= Beginning of Section =

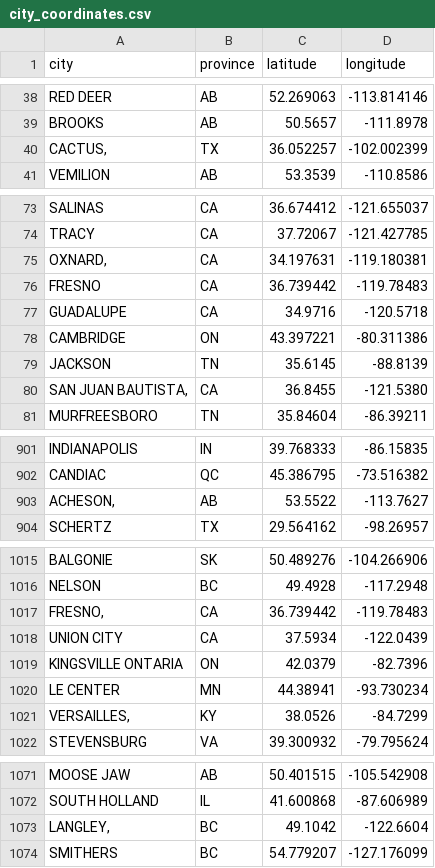
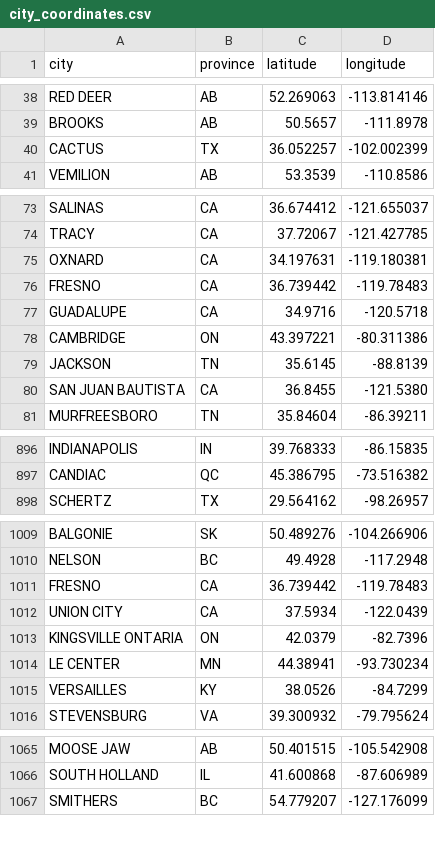
Before and after one commit to rikienquist/rig-logistics-apps, a CSV file: trip_map_data/city_coordinates.csv, drawn as a sheet; only a part is shown, gaps mark what is left out; the diff covers the shown part only.

Commit message:
Update city_coordinates.csv

```diff
--- a/trip_map_data/city_coordinates.csv
+++ b/trip_map_data/city_coordinates.csv
@@ -39,3 +39,3 @@ RED DEER,AB,52.269063,-113.814146
 BROOKS,AB,50.5657,-111.8978
-"CACTUS,",TX,36.052257,-102.002399
+CACTUS,TX,36.052257,-102.002399
 VEMILION,AB,53.3539,-110.8586
@@ -74,3 +74,3 @@ SALINAS,CA,36.674412,-121.655037
 TRACY,CA,37.72067,-121.427785
-"OXNARD,",CA,34.197631,-119.180381
+OXNARD,CA,34.197631,-119.180381
 FRESNO,CA,36.739442,-119.78483
@@ -79,3 +79,3 @@ CAMBRIDGE,ON,43.397221,-80.311386
 JACKSON,TN,35.6145,-88.8139
-"SAN JUAN BAUTISTA,",CA,36.8455,-121.5380
+SAN JUAN BAUTISTA,CA,36.8455,-121.5380
 MURFREESBORO,TN,35.84604,-86.39211
@@ -902,3 +897,2 @@ INDIANAPOLIS,IN,39.768333,-86.15835
 CANDIAC,QC,45.386795,-73.516382
-"ACHESON,",AB,53.5522,-113.7627
 SCHERTZ,TX,29.564162,-98.26957
@@ -1016,3 +1010,3 @@ BALGONIE,SK,50.489276,-104.266906
 NELSON,BC, 49.4928,-117.2948
-"FRESNO,",CA,36.739442,-119.78483
+FRESNO,CA,36.739442,-119.78483
 UNION CITY,CA,37.5934,-122.0439
@@ -1020,3 +1014,3 @@ KINGSVILLE ONTARIA,ON,42.0379,-82.7396
 LE CENTER,MN,44.38941,-93.730234
-"VERSAILLES,",KY,38.0526,-84.7299
+VERSAILLES,KY,38.0526,-84.7299
 STEVENSBURG,VA,39.300932,-79.795624
@@ -1072,3 +1066,2 @@ MOOSE JAW,AB,50.401515,-105.542908
 SOUTH HOLLAND,IL,41.600868,-87.606989
-"LANGLEY,",BC,49.1042,-122.6604
 SMITHERS,BC,54.779207,-127.176099
```
Also changed, not shown: 5 removed rows and 15 edited cells elsewhere in this file.
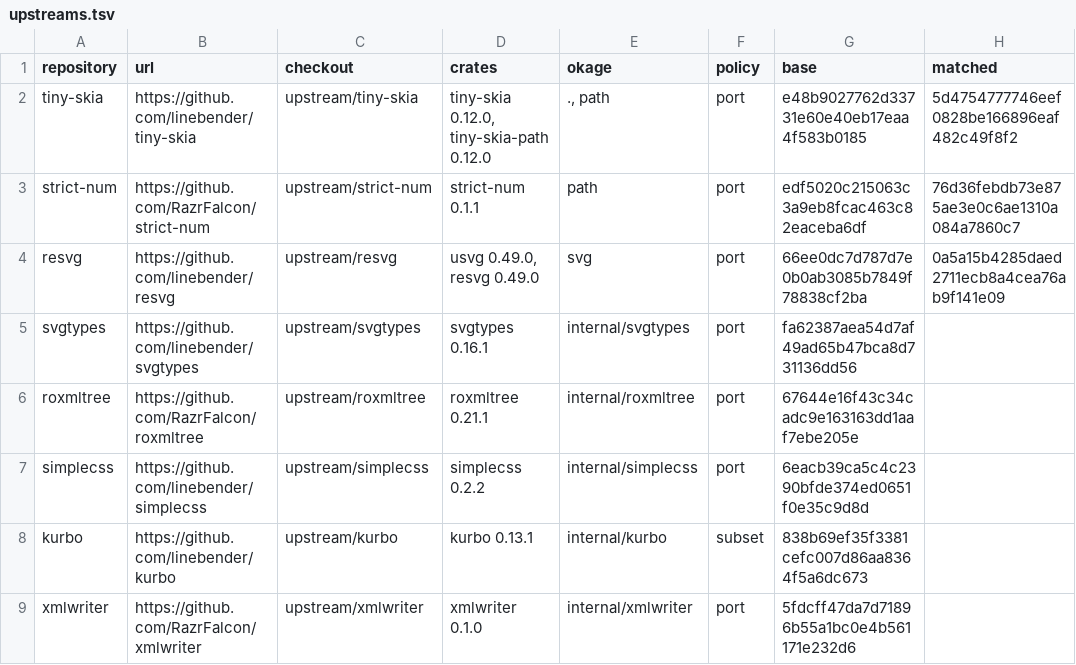
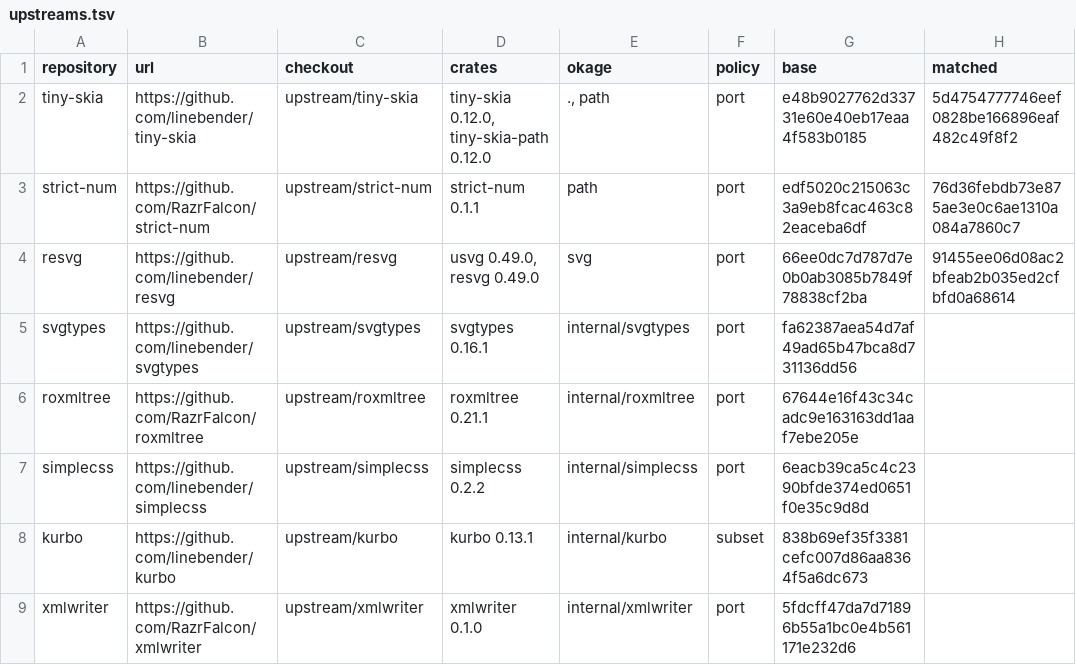
Before and after one commit to xo/okage, a TSV file: docs/upstream/upstreams.tsv, drawn as a sheet.

```diff
--- a/docs/upstream/upstreams.tsv
+++ b/docs/upstream/upstreams.tsv
@@ -3,3 +3,3 @@ tiny-skia	https://github.com/linebender/tiny-skia	upstream/tiny-skia	tiny-skia 0
 strict-num	https://github.com/RazrFalcon/strict-num	upstream/strict-num	strict-num 0.1.1	path	port	edf5020c215063c3a9eb8fcac463c82eaceba6df	76d36febdb73e875ae3e0c6ae1310a084a7860c7
-resvg	https://github.com/linebender/resvg	upstream/resvg	usvg 0.49.0, resvg 0.49.0	svg	port	66ee0dc7d787d7e0b0ab3085b7849f78838cf2ba	0a5a15b4285daed2711ecb8a4cea76ab9f141e09
+resvg	https://github.com/linebender/resvg	upstream/resvg	usvg 0.49.0, resvg 0.49.0	svg	port	66ee0dc7d787d7e0b0ab3085b7849f78838cf2ba	91455ee06d08ac2bfeab2b035ed2cfbfd0a68614
 svgtypes	https://github.com/linebender/svgtypes	upstream/svgtypes	svgtypes 0.16.1	internal/svgtypes	port	fa62387aea54d7af49ad65b47bca8d731136dd56	
```
Also changed, not shown: docs/upstream/resvg.tsv, 12 other files.
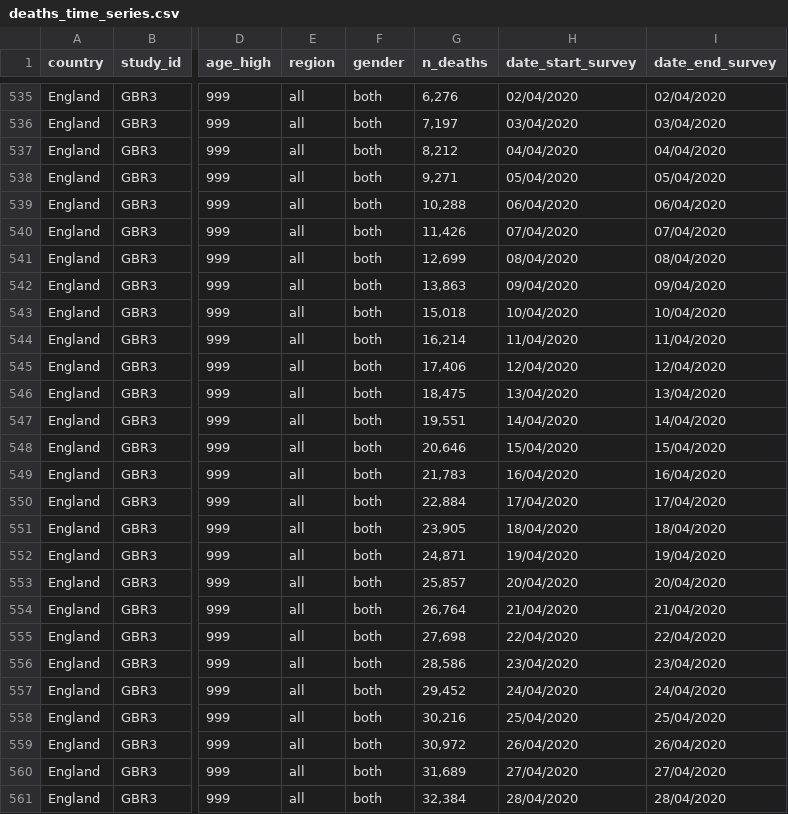
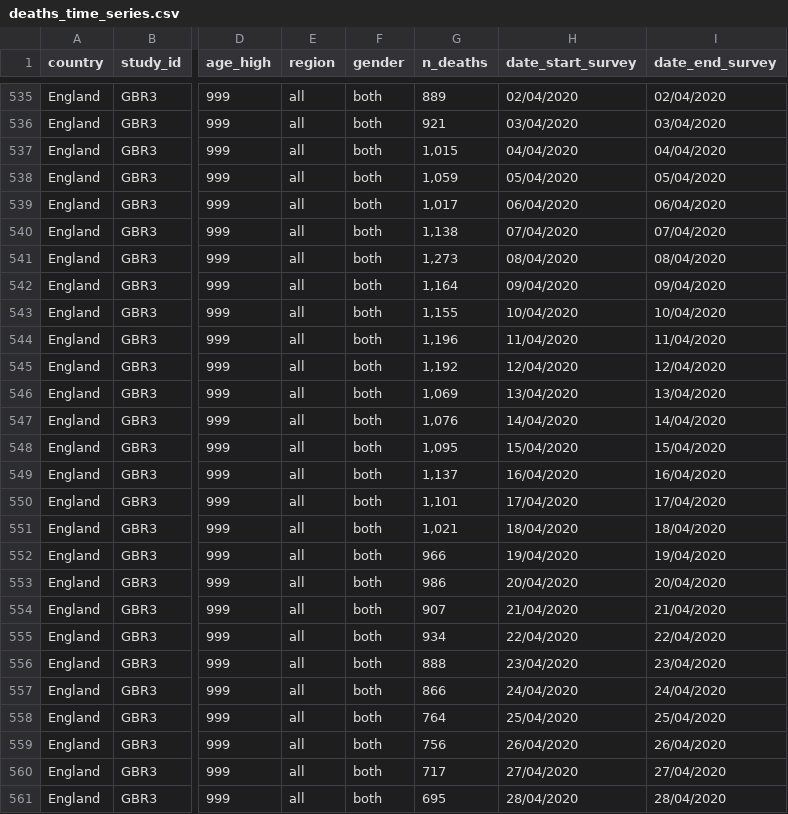
Before and after one commit to mrc-ide/reestimate_covidIFR_analysis, a CSV file: data/raw/deaths_time_series.csv, drawn as a sheet; only a part is shown, gaps mark what is left out; the diff covers the shown part only; the diff names each change by its address in the sheet, - before the commit and + after, or states it on an @@ line.

Commit message:
correct GBR3 error - replace cumulative deaths with daily.

```diff
--- a/data/raw/deaths_time_series.csv
+++ b/data/raw/deaths_time_series.csv
-G535 (n_deaths): 6,276
+G535 (n_deaths): 889
-G536 (n_deaths): 7,197
+G536 (n_deaths): 921
-G537 (n_deaths): 8,212
+G537 (n_deaths): 1,015
-G538 (n_deaths): 9,271
+G538 (n_deaths): 1,059
-G539 (n_deaths): 10,288
+G539 (n_deaths): 1,017
-G540 (n_deaths): 11,426
+G540 (n_deaths): 1,138
-G541 (n_deaths): 12,699
+G541 (n_deaths): 1,273
-G542 (n_deaths): 13,863
+G542 (n_deaths): 1,164
-G543 (n_deaths): 15,018
+G543 (n_deaths): 1,155
-G544 (n_deaths): 16,214
+G544 (n_deaths): 1,196
-G545 (n_deaths): 17,406
+G545 (n_deaths): 1,192
-G546 (n_deaths): 18,475
+G546 (n_deaths): 1,069
-G547 (n_deaths): 19,551
+G547 (n_deaths): 1,076
-G548 (n_deaths): 20,646
+G548 (n_deaths): 1,095
-G549 (n_deaths): 21,783
+G549 (n_deaths): 1,137
-G550 (n_deaths): 22,884
+G550 (n_deaths): 1,101
-G551 (n_deaths): 23,905
+G551 (n_deaths): 1,021
-G552 (n_deaths): 24,871
+G552 (n_deaths): 966
-G553 (n_deaths): 25,857
+G553 (n_deaths): 986
-G554 (n_deaths): 26,764
+G554 (n_deaths): 907
-G555 (n_deaths): 27,698
+G555 (n_deaths): 934
-G556 (n_deaths): 28,586
+G556 (n_deaths): 888
-G557 (n_deaths): 29,452
+G557 (n_deaths): 866
-G558 (n_deaths): 30,216
+G558 (n_deaths): 764
-G559 (n_deaths): 30,972
+G559 (n_deaths): 756
-G560 (n_deaths): 31,689
+G560 (n_deaths): 717
-G561 (n_deaths): 32,384
+G561 (n_deaths): 695
```
Also changed, not shown: 121 edited cells elsewhere in this file, 2 other files.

= End of Section =

- **PROBLEM TO WORK ON**
Search the entries for the word "CACTUS" and pick out every line that holds it.

- **ANSWER TO THIS EXERCISE**
-"CACTUS,",TX,36.052257,-102.002399
+CACTUS,TX,36.052257,-102.002399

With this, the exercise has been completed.